U.S. President Joe Biden and his team have been in office for just over two months, and they’ve been busy, especially in terms of renewable energy and climate legislation and related commitments. Let’s take a look at highlights on the energy and climate fronts in Biden’s first few weeks.


The first significant development actually happened a day before Biden took office. On Jan. 19, a federal appeals court struck down the 2019 Affordable Clean Energy Rule (ACE), a Trump-administration policy that was set to undo Obama-era emission reduction efforts. The court ruled that ACE was “legally flawed.”

ACE replaced Obama’s 2015 Clean Power Plan, which aimed to reduce U.S. power sector emissions by 32% below 2005 levels by 2030. It looked to lower power sector emissions by 11 million tons, which would come out somewhere between 0.7% and 1.55%, by 2030.

On inauguration day,  Biden signed executive orders for the United States to rejoin the Paris climate agreement, and also to block construction of the controversial Keystone XL pipeline. One week later, on Jan. 27, Biden introduced several executive actions aimed at tackling climate change, protecting the environment, and supporting science, clean energy, and disadvantaged communities.
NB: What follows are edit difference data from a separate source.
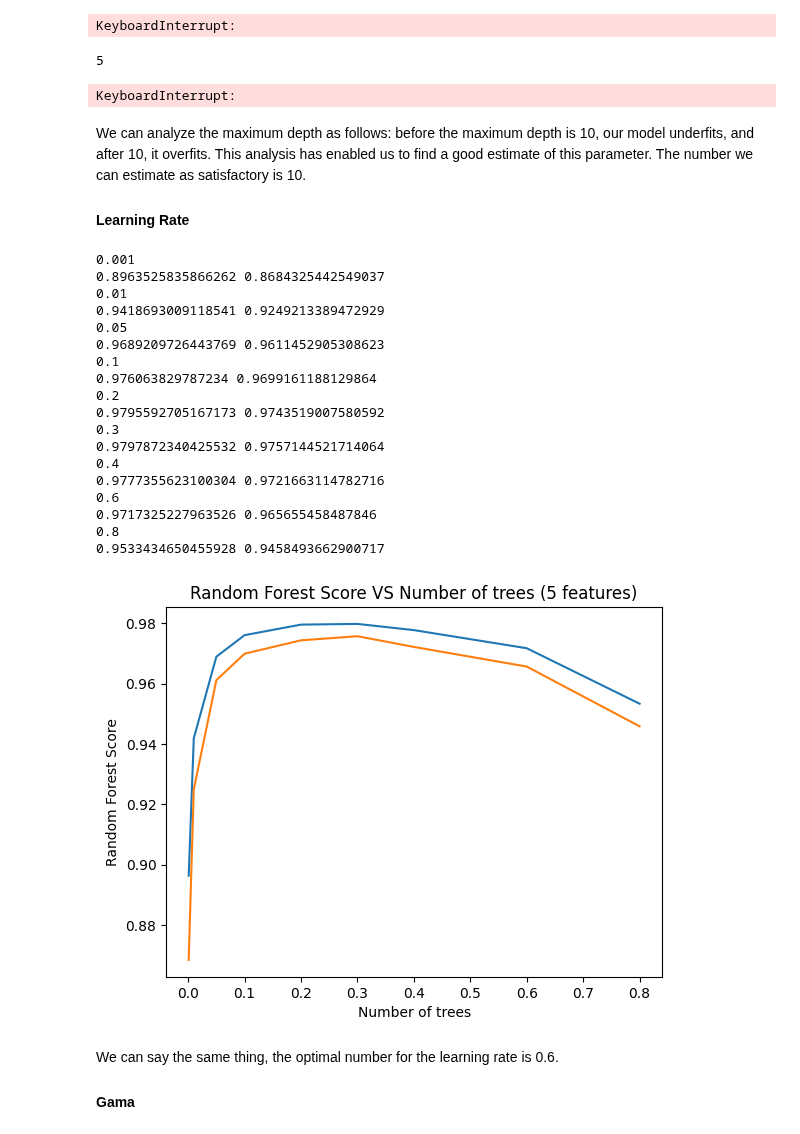
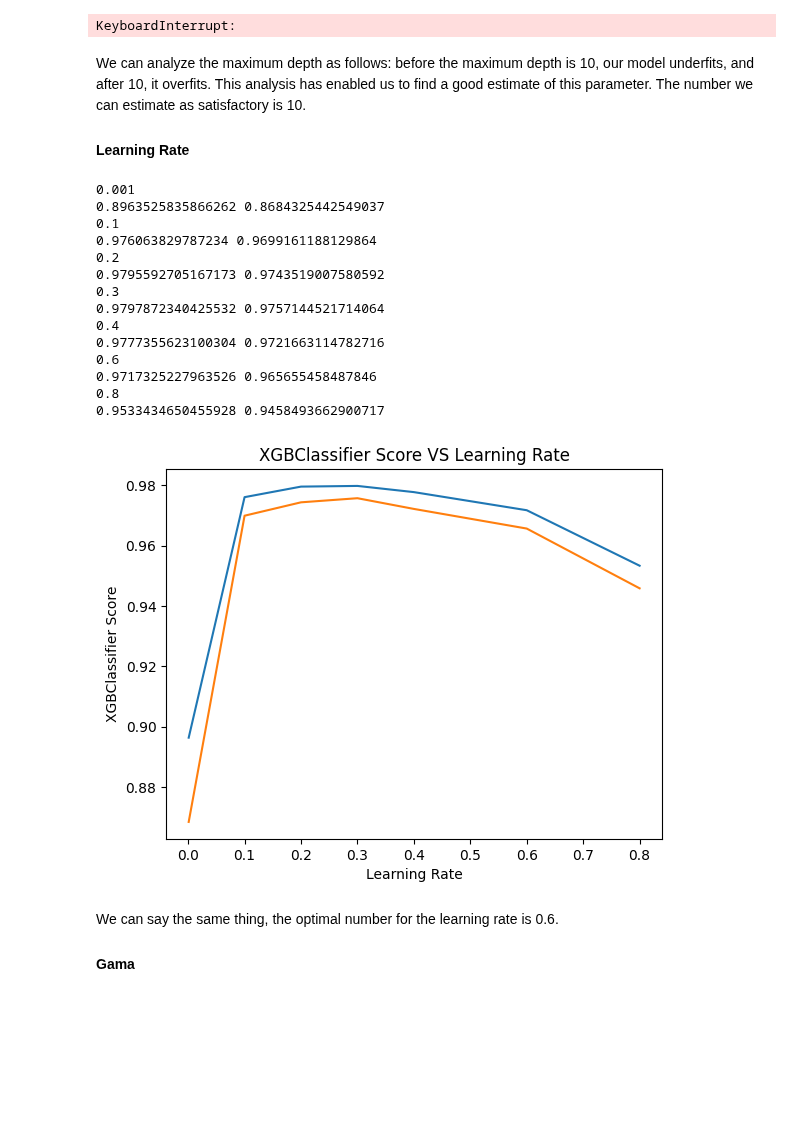
Before and after one commit to Thomasaujoux/food-classification, a Jupyter notebook: models/XGBoost.ipynb, the cells around one changed output. Saved outputs shown, nothing was run; the diff lists cells and outputs as text; code cells hidden in the pictures; blank space fills up the shorter version.

```diff
--- a/models/XGBoost.ipynb
+++ b/models/XGBoost.ipynb
@@ -185,28 +185,6 @@ plt.show()
 0.9797872340425532 0.9757144521714064
 6
 KeyboardInterrupt:
-# %%
-opt_table_estimators_accuracy=list()
-opt_table_estimators_f1=list()
-list_para = [5, 10, 100, 300, 500, 900]
-
-for i in list_para:
-    print(i)
-    model = XGBClassifier(max_depth = i, tree_method="gpu_hist", objective='multi:softmax',num_class=31)
-    model.fit(X_train,y_train)
-    output=model.predict(X_test)
-    opt_table_estimators_accuracy.append(accuracy_score(y_test, output))
-    opt_table_estimators_f1.append(f1_score(y_test, output, average='macro'))
-    print(accuracy_score(y_test, output),f1_score(y_test, output, average='macro'))
-plt.plot(list_para, opt_table_estimators_accuracy)
-plt.plot(list_para, opt_table_estimators_f1)
-plt.xlabel('Number of trees')
-plt.ylabel('Random Forest Score')
-plt.title('Random Forest Score VS Number of trees (5 features)')
-plt.show()
-# %% [output]
-5
-KeyboardInterrupt:
 # %% [markdown]
 We can analyze the maximum depth as follows: before the maximum depth is 10, our model underfits, and after 10, it overfits. This analysis has enabled us to find a good estimate of this parameter. The number we can estimate as satisfactory is 10.
 
@@ -214,42 +192,39 @@ We can analyze the maximum depth as follows: before the maximum depth is 10, our
 # %%
 opt_table_estimators_accuracy=list()
 opt_table_estimators_f1=list()
-list_para = [0.001, 0.01, 0.05, 0.1, 0.2, 0.3, 0.4, 0.6, 0.8]
+list_para = [0.001, 0.1, 0.2, 0.3, 0.4, 0.6, 0.8]
 
 for i in list_para:
     print(i)
     model = XGBClassifier(learning_rate = i, tree_method="gpu_hist", objective='multi:softmax',num_class=31)
     model.fit(X_train,y_train)
     output=model.predict(X_test)
     opt_table_estimators_accuracy.append(accuracy_score(y_test, output))
     opt_table_estimators_f1.append(f1_score(y_test, output, average='macro'))
     print(accuracy_score(y_test, output),f1_score(y_test, output, average='macro'))
 plt.plot(list_para, opt_table_estimators_accuracy)
 plt.plot(list_para, opt_table_estimators_f1)
-plt.xlabel('Number of trees')
-plt.ylabel('Random Forest Score')
-plt.title('Random Forest Score VS Number of trees (5 features)')
+plt.xlabel('Learning Rate')
+plt.ylabel('XGBClassifier Score')
+plt.title('XGBClassifier Score VS Learning Rate')
+plt.savefig('../images/learning_rate.png')
 plt.show()
 # %% [output]
 0.001
 0.8963525835866262 0.8684325442549037
-0.01
-0.9418693009118541 0.9249213389472929
-0.05
-0.9689209726443769 0.9611452905308623
 0.1
 0.976063829787234 0.9699161188129864
 0.2
 0.9795592705167173 0.9743519007580592
 0.3
 0.9797872340425532 0.9757144521714064
 0.4
 0.9777355623100304 0.9721663114782716
 0.6
 0.9717325227963526 0.965655458487846
 0.8
 0.9533434650455928 0.9458493662900717
-[figure, old version]
+[figure, new version]
 # %% [markdown]
 We can say the same thing, the optimal number for the learning rate is 0.6.
 
```
Also changed, not shown: parts of 15 cells of this notebook, 2 other files.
The orders direct federal agencies to procure carbon-free electricity and zero-emission vehicles made in America, following Biden’s Buy American executive order, while eliminating fossil fuel subsidies and identifying ways to make federal operations more resilient to climate-related impacts. They also establish a moratorium on new oil and gas leases on federal lands, while establishing various working groups and setting a goal of conserving at least 30% of U.S. lands and oceans by 2030.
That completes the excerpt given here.